Although Korean writing today is almost entirely Hangul exclusive (–專用, 한글전용), examples of Hanja (漢字, 한자) and Classical Chinese (漢文, 한문) occasionally still pop up in popular press. Above is a photo that has been spreading of a F-15K “Slam Eagle” fighter jet taken after a joint US-Korea exercise on November 19. The fighter jet is decorated with the phrase, “枕戈待敵 刻骨延坪(침과대적 각골연평).” It translates to “Lying with a spear and waiting for the enemy, never forget Yeongpyeong Island!” (Or literally, “carve on the bone, ‘Yeongpyeong.'”) The phrase was composed by Choi Chagyu (崔且圭, 최차규, 1956-), the current Air Force Chief of Staff. It is in reference to the shelling of Yeongpyeong Island, an island off the western coast of the peninsula, that occurred four years ago on November 23, 2010. The shelling resulted in the four deaths and twenty-one casualties, some of whom were civilians.

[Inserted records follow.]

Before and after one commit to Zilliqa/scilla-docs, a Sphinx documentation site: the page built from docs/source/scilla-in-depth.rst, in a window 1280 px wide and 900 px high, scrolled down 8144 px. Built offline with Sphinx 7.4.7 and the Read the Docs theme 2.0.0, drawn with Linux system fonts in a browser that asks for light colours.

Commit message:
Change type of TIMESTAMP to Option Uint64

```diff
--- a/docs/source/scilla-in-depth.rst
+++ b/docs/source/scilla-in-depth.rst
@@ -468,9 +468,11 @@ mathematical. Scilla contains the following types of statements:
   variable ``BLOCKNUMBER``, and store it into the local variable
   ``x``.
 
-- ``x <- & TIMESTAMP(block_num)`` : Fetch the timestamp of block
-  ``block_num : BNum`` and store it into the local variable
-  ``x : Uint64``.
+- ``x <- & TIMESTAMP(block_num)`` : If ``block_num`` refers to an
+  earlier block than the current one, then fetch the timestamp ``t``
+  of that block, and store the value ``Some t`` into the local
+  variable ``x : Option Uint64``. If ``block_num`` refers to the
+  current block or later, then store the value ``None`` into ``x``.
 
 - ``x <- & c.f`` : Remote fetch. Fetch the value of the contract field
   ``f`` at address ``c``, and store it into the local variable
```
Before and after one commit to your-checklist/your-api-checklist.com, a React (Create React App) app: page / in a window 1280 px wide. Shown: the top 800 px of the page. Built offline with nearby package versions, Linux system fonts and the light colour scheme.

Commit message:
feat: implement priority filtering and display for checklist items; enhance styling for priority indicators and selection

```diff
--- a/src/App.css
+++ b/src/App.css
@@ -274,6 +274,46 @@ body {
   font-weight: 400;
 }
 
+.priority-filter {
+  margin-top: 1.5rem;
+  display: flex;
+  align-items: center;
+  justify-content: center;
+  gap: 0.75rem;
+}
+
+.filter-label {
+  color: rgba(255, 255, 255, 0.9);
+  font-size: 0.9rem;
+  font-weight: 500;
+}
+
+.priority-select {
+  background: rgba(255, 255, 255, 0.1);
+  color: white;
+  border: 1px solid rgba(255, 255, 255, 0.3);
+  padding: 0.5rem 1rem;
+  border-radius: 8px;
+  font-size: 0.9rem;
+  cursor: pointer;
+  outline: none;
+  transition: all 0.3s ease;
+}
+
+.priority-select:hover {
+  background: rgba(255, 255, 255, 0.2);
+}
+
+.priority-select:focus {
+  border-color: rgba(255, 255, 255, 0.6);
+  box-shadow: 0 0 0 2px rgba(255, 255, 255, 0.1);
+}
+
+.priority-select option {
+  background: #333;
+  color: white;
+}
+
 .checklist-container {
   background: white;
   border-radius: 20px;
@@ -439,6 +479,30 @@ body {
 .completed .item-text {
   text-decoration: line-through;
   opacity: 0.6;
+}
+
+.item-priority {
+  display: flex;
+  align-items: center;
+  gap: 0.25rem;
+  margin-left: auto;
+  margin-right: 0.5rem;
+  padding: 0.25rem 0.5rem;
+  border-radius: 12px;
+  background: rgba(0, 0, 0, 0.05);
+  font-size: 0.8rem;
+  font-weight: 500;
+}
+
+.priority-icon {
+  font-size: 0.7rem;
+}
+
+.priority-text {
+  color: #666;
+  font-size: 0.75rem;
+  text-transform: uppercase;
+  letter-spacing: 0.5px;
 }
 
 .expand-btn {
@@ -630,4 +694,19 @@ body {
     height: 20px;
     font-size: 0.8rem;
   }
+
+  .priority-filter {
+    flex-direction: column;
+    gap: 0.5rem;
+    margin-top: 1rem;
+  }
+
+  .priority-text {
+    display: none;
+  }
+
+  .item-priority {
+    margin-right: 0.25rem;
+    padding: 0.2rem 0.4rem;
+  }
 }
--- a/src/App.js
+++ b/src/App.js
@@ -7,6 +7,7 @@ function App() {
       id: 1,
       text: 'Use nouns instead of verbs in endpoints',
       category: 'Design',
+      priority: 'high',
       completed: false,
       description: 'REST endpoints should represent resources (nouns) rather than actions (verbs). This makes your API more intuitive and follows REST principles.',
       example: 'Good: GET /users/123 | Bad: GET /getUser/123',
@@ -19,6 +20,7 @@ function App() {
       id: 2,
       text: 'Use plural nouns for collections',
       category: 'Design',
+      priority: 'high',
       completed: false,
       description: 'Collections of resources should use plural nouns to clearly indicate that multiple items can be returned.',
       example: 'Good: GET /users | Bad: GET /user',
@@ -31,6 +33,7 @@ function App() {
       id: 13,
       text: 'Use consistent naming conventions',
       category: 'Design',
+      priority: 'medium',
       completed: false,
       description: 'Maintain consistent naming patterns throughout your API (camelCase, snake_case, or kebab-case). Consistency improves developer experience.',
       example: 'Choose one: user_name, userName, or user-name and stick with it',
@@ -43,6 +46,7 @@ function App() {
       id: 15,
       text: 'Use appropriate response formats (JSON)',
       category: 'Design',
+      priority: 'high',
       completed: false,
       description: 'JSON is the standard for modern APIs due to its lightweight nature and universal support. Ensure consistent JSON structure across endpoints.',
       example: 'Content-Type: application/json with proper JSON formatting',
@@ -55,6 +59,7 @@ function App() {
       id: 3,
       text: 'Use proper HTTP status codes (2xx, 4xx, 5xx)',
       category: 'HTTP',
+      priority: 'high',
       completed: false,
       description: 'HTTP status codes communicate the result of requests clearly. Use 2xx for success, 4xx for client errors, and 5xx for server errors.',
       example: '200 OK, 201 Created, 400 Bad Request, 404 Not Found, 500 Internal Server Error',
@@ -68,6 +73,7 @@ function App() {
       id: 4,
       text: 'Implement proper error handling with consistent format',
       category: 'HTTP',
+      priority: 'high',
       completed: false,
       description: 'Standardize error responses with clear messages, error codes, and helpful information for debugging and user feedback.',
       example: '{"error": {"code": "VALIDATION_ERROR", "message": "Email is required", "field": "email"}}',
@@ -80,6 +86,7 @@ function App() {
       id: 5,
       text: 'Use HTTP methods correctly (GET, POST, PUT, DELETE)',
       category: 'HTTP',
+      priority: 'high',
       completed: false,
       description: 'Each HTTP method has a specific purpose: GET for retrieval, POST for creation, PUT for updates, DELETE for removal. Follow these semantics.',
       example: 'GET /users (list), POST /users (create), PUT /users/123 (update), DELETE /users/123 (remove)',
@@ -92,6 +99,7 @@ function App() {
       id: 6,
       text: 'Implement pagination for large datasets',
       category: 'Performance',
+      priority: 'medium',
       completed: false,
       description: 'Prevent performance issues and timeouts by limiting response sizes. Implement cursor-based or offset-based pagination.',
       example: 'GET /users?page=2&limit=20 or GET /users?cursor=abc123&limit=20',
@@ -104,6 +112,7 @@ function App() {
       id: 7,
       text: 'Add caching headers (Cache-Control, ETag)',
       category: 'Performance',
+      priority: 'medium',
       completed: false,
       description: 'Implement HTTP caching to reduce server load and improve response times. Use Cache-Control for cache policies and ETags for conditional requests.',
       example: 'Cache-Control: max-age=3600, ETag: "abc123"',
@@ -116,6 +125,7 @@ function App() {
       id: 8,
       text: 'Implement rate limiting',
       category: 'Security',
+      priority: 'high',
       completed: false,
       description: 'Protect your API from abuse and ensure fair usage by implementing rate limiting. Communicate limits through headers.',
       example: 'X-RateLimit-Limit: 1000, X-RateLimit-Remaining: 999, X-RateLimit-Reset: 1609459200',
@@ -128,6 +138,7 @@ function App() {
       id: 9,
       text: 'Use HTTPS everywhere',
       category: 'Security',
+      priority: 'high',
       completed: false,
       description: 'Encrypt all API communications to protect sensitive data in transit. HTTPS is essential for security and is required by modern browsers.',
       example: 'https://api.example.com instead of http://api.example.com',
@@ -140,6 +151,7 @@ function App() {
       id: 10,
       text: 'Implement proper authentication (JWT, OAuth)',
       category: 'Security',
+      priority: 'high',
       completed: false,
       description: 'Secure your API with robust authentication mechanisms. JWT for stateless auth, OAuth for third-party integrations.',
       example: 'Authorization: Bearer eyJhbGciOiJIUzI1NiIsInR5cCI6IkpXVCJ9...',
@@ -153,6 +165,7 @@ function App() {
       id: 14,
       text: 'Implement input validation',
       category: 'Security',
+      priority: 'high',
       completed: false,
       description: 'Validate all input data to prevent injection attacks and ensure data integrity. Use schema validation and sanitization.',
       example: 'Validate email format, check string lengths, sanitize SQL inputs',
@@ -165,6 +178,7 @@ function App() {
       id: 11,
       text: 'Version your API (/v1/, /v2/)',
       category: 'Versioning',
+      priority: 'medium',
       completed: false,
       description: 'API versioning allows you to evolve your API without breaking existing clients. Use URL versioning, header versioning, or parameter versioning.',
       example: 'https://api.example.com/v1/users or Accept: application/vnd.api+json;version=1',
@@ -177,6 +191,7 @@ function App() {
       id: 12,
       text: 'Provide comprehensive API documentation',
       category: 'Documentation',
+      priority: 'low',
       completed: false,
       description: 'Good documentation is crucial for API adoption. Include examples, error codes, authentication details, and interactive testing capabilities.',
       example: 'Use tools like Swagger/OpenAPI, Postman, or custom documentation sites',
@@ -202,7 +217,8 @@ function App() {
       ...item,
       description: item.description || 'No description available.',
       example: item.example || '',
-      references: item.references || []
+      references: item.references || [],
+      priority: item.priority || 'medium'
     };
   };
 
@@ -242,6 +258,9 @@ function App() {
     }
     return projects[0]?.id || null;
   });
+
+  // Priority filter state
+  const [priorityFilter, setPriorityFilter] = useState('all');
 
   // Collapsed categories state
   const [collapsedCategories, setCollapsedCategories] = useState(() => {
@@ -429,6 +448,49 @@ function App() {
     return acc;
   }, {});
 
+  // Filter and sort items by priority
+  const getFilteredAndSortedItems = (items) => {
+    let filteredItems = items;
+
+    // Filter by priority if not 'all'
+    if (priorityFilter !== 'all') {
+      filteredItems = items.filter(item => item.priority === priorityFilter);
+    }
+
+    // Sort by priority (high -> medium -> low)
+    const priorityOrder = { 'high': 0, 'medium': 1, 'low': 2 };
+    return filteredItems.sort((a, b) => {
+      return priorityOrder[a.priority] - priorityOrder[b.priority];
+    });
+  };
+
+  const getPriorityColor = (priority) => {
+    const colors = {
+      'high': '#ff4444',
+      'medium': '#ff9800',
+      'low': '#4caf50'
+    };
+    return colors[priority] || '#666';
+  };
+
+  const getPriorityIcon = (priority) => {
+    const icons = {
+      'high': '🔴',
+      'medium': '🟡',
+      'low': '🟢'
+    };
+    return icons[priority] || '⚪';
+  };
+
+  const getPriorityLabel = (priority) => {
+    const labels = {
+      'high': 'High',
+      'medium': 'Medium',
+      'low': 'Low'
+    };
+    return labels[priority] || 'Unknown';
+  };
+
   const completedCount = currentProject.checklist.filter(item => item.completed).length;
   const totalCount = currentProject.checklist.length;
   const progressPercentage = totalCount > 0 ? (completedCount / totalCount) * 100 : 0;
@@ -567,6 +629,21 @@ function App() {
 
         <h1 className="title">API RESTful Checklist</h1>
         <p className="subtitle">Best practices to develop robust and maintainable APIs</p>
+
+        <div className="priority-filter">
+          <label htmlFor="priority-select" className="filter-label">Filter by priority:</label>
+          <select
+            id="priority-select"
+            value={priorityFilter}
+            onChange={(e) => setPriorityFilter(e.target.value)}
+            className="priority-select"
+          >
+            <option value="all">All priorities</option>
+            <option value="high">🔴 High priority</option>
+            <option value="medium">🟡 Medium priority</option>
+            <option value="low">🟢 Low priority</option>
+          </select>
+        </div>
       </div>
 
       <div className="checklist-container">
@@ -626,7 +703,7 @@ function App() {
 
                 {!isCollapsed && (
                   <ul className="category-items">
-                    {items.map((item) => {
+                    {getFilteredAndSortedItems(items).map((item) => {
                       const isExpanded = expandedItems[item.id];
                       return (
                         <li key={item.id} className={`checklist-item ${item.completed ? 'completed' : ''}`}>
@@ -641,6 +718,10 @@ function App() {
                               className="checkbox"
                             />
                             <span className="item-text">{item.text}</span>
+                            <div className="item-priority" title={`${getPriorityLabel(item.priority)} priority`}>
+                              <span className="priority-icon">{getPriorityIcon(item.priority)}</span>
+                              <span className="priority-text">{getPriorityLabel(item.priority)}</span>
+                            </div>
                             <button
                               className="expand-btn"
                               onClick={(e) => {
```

The first four characters are taken out of Book of the Southern Qi Dynasty (南齊書, 남제서).
A few of the comments on Korean social media complained that non-Koreans will confuse the airplane for that of the Chinese Air Force or that Hangul should have been used. Fortunately, others have rebutted that the Chinese Air Force would have used simplified, that Hanja is just as part of Korean culture, or that it would take a lot longer to write the same meaning in Hangul. Regarding the first assertion, I would like to add that most non-East Asians will confuse the Yin-Yang (陰陽, 음양), which appears prominently on the Korean flag and is in the roundel of the Korean Air Force along with the tetragram for heaven ☰ (乾, 건) as seen in the photo, for a Chinese-only symbol anyway. Therefore, such arguments are pointless and nothing more than a sign of insecurity.
- 실전적 훈련 의지 다지는 최차규 공군참모총장 (중앙일보)